> [Records for this exercise]
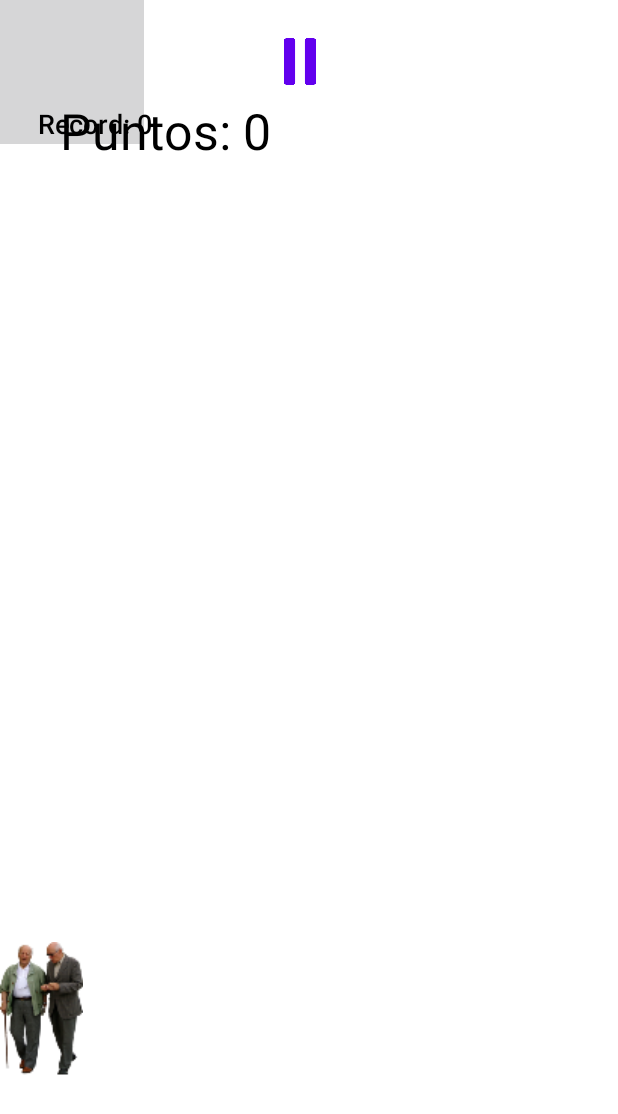
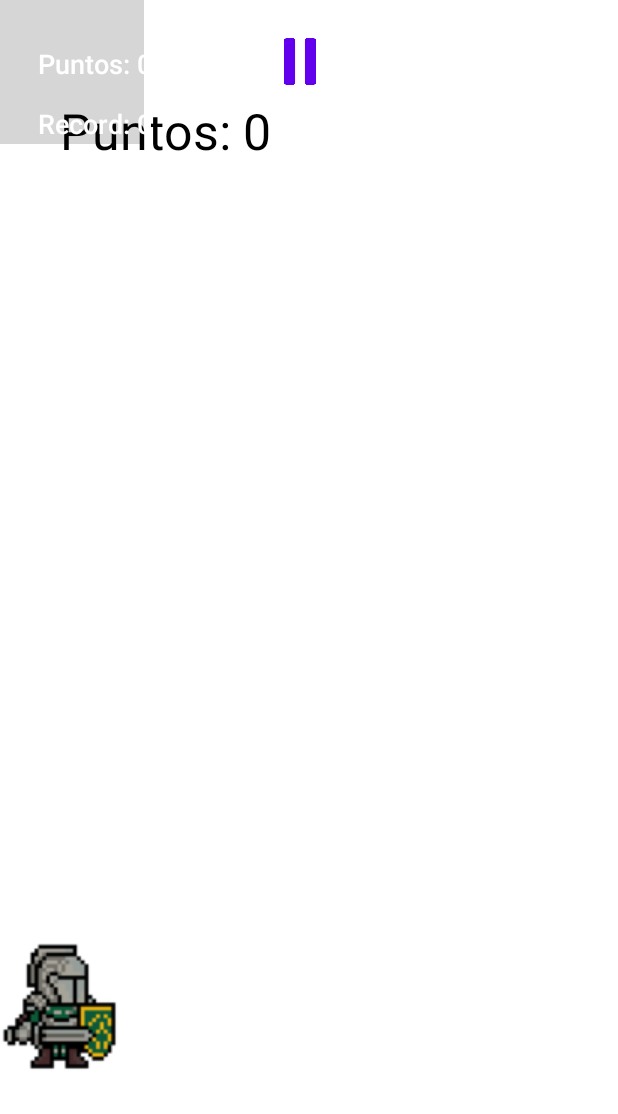
Before and after one commit to Dahdiego/DodgeBit, an Android app: the layout activity_main2.xml on its own in the app's theme, with its tools: preview values and no code run, on a phone screen of 412 x 824 dp. Shown: the top 1114 px of the screen. Run offline under Robolectric (Android 15) with nearby library versions, the phone set to English and light mode, and no system bars.

Commit message:
cambios menores

```diff
--- a/app/src/main/java/com/example/dodgebit_/DodgeBit.kt
+++ b/app/src/main/java/com/example/dodgebit_/DodgeBit.kt
@@ -6,6 +6,7 @@ import android.content.Context
 import android.database.sqlite.SQLiteDatabase
 import android.graphics.BitmapFactory
 import android.graphics.Canvas
+import android.graphics.Color
 import android.graphics.Paint
 import android.os.Bundle
 import android.os.Handler
@@ -25,6 +26,8 @@ class DodgeBit : AppCompatActivity() {
     private lateinit var db: SQLiteDatabase
     private lateinit var gameView: SwordGameView
     private lateinit var tvRecord: TextView
+    private lateinit var tvPuntos: TextView
+    private lateinit var tvVelocidad: TextView
 
 
     override fun onCreate(savedInstanceState: Bundle?) {
@@ -32,6 +35,8 @@ class DodgeBit : AppCompatActivity() {
         setContentView(R.layout.activity_main2)
 
         tvRecord = findViewById(R.id.tvRecord)
+        tvPuntos = findViewById(R.id.tvPuntos)
+        tvVelocidad = findViewById(R.id.tvVelocidad)
         dbHelper = SQLiteHelper(this)
 
         val pauseButton = findViewById<Button>(R.id.pause_button)
@@ -44,7 +49,9 @@ class DodgeBit : AppCompatActivity() {
         pauseButton.setOnClickListener {
             gameView.pauseGame()
         }
-        tvRecord.text = "Record: ${gameView.getRecord()}"
+        tvRecord.post {
+            tvRecord.text = "Record: ${gameView.getRecord()}"
+        }
     }
 
     class SwordGameView(context: Context, attrs: AttributeSet?) : View(context, attrs) {
@@ -52,6 +59,8 @@ class DodgeBit : AppCompatActivity() {
         private lateinit var dbHelper: SQLiteHelper
         private lateinit var db: SQLiteDatabase
         private lateinit var tvRecord: TextView
+        private lateinit var tvPuntos: TextView
+        private lateinit var tvVelocidad: TextView
         private lateinit var alertDialog: AlertDialog
         private var isPaused = false
         fun setDbHelper(dbHelper: SQLiteHelper) { // Aquí se inicializa dbHelper
@@ -66,13 +75,13 @@ class DodgeBit : AppCompatActivity() {
                 it
             }
 
-        private val swordBitmap = BitmapFactory.decodeResource(resources, R.drawable.espada2).let {
+        private val swordBitmap = BitmapFactory.decodeResource(resources, R.drawable.espada1).let {
             if (it.width <= 0 || it.height <= 0) {
                 throw IllegalArgumentException("Dimensiones espada invalidas")
             }
             it
         }
-        private val playerBitmap = BitmapFactory.decodeResource(resources, R.drawable.player3).let {
+        private val playerBitmap = BitmapFactory.decodeResource(resources, R.drawable.jugador).let {
             if (it.width <= 0 || it.height <= 0) {
                 throw IllegalArgumentException("Dimensiones player invalidas")
             }
@@ -196,17 +205,22 @@ class DodgeBit : AppCompatActivity() {
                 swordCount = 0
 
                 // Invalidate to update the view
+               // addPoint()
                 invalidate()
             } else {
                 checkRecord()
                 resetSpeed()
             }
         }
+        //private fun addPoint() {
+        //    puntos++
+         //   tvPuntos.text = puntos.toString()
+        //}
 
         private fun showGameOverDialog() {
             alertDialog = AlertDialog.Builder(context)
                 .setTitle("Game Over")
-                .setMessage("Cigarros sin Fumar: $puntos")
+                .setMessage("Puntuación : $puntos")
                 .setCancelable(false)
                 .setPositiveButton("Reiniciar") { _, _ ->
                     puntos = 0
--- a/app/src/main/res/layout/activity_main2.xml
+++ b/app/src/main/res/layout/activity_main2.xml
@@ -18,6 +18,28 @@
         android:textSize="18sp" />
 
     <TextView
+        android:id="@+id/tvPuntos"
+        android:layout_width="160dp"
+        android:layout_height="40dp"
+        android:layout_marginLeft="25dp"
+        android:layout_marginTop="30dp"
+        android:fontFamily="sans-serif-medium"
+        android:text="Puntos: 0"
+        android:textSize="18sp"
+        android:textColor="@color/white"/>
+
+    <TextView
+        android:id="@+id/tvVelocidad"
+        android:layout_width="160dp"
+        android:layout_height="40dp"
+        android:layout_marginLeft="245dp"
+        android:layout_marginTop="30dp"
+        android:fontFamily="sans-serif-medium"
+        android:text="velocidad: 12.0"
+        android:textSize="18sp"
+        android:textColor="@color/white"/>
+
+    <TextView
         android:id="@+id/tvRecord"
         android:layout_width="160dp"
         android:layout_height="40dp"
@@ -26,6 +48,6 @@
         android:fontFamily="sans-serif-medium"
         android:text="Record: 0"
         android:textSize="18sp"
-        android:textColor="@color/black"/>
+        android:textColor="@color/white"/>
 
 </FrameLayout>
```
Also changed, not shown: app/src/main/res/drawable/espada.png (added), app/src/main/res/drawable/fondo.png (added), app/src/main/res/drawable/jugador.png (added).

> [Task details]
Lines in the data that include the word "tvPuntos" should all be copied.

> [Answer to this problem]
+    private lateinit var tvPuntos: TextView
+        tvPuntos = findViewById(R.id.tvPuntos)
+        private lateinit var tvPuntos: TextView
+         //   tvPuntos.text = puntos.toString()
+        android:id="@+id/tvPuntos"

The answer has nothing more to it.